Carl Jenkins, who has been training with BAC recently on Tuesday and Thursday nights, was also running. Carl completed the course in 3:42:59, putting him in 314th place.

This was a decent time given that he hadn’t done much proper marathon training in the lead up to the race and it was still 7 minutes quicker than last year.

When he’s on top form though, Carl is a force to be reckoned with, and his PB is 3:02:28 which he did at the Rotary Shakespeare Marathon in Stratford-upon-Avon in 2011.

He’ll now be turning his attention to the ABP Southampton in April where he’ll be running his next marathon. Hopefully, with an adequate amount of training, he should be on course for a much quicker time than the one he’s just posted at at the BMF.

Whilst Jacek was racing over the finish line to seal his glorious victory, Tamzin Petersen was crossing the line for the first time meaning she was now at the 17 mile point in her race.

Tamzin had been aiming for a sub four hour finish and had been following a rigorous training programme in order to get herself the best chance of hitting her target. This meant four months of extremely long runs, every single weekend.

She got through it though and was poised to do well and give it all she’s got on race day. The first 12 miles went smoothly and felt comfortable although she was running at a slightly faster pace than she’d trained at. Then the trouble started!

She was struck by a massive cramp in her calf. She had also felt this the day before as well and it seemed to have just appeared for no apparent reason. Her hip then started to play up as well which added to the frustration. She then saw her parents who had come to cheer her on and was able to grab some painkillers from them before shuffling on.

She managed to run the next 5 miles, digging in as deeply as she could, determined not to pull out of the race she’d trained so hard for. By the time she got to the 16 mile stage she already knew she wasn’t going to meet any or her goals, or even get a PB. That made the last 10 miles a real mental battle.

To give credit where credit is due, she carried on through and managed to see the race through till the end, which shows a lot of character. Her finishing time was 4:10:22 which put her in 734th place.

Whilst it was not the race she wanted, she lives to fight another day and will no doubt have the mental fortitude to put this behind her and move onto the next challenge. All is not lost though. She has made good progression since starting her marathon training and that progression that she’s made will be far more important to her in the long term than the glory gained from a one-off race.
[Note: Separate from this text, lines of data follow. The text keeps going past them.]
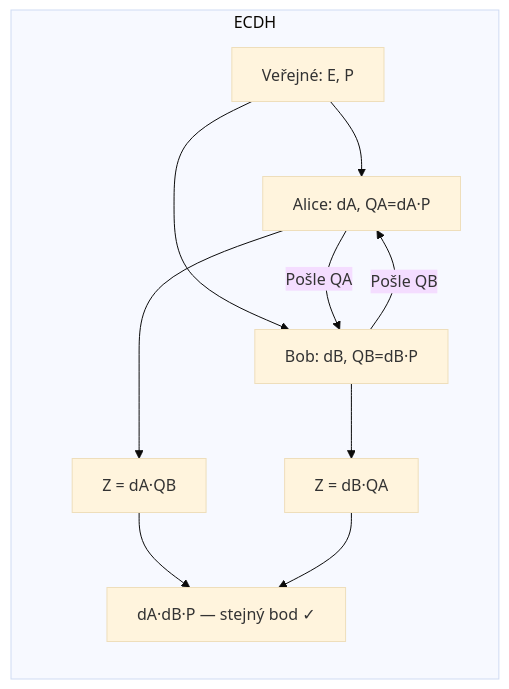
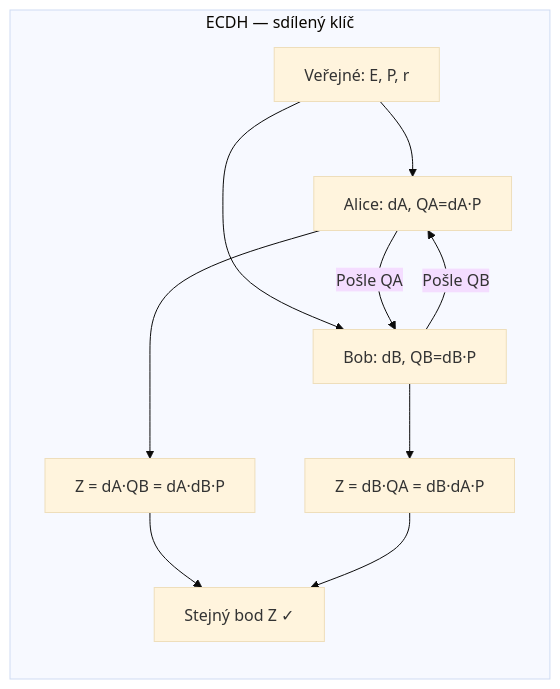
One commit to MatuskaDev/CTU-KAB-Study-Material changed the diagram in docs/skripta/06-ecc.md. Above: the diagram before and after it, drawn with Mermaid (base theme). The commit also changed other lines of this file and 277 other files, not shown here.

````diff
--- a/docs/skripta/06-ecc.md
+++ b/docs/skripta/06-ecc.md
@@ -127,12 +226,12 @@
 ```mermaid
 flowchart LR
-    subgraph ECDH
-        PUB["Veřejné: E, P"] --> A["Alice: dA, QA=dA·P"]
+    subgraph ECDH["ECDH — sdílený klíč"]
+        PUB["Veřejné: E, P, r"] --> A["Alice: dA, QA=dA·P"]
         PUB --> B["Bob: dB, QB=dB·P"]
         A -->|"Pošle QA"| B
         B -->|"Pošle QB"| A
-        A --> ZA["Z = dA·QB"]
-        B --> ZB["Z = dB·QA"]
-        ZA & ZB --> SAME["dA·dB·P — stejný bod ✓"]
+        A --> ZA["Z = dA·QB = dA·dB·P"]
+        B --> ZB["Z = dB·QA = dB·dA·P"]
+        ZA & ZB --> SAME["Stejný bod Z ✓"]
     end
 ```
````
This highlights one of the most brutal aspects of marathon running. No matter who you are and what training you’ve put in, it all comes down to that 3 or 4 hours of racing in which anything could happen. Suffering cramps toward the end of a race is regular theme for marathon runners and they have ruined many a marathon before and they will do many times again.

At the other end of the scale, if everything goes right, as it did for Jacek, you can achieve something truly momentous that will stay with you forever.

Jacek races to the finish line to complete a magnificent victory in a time of 2:31:59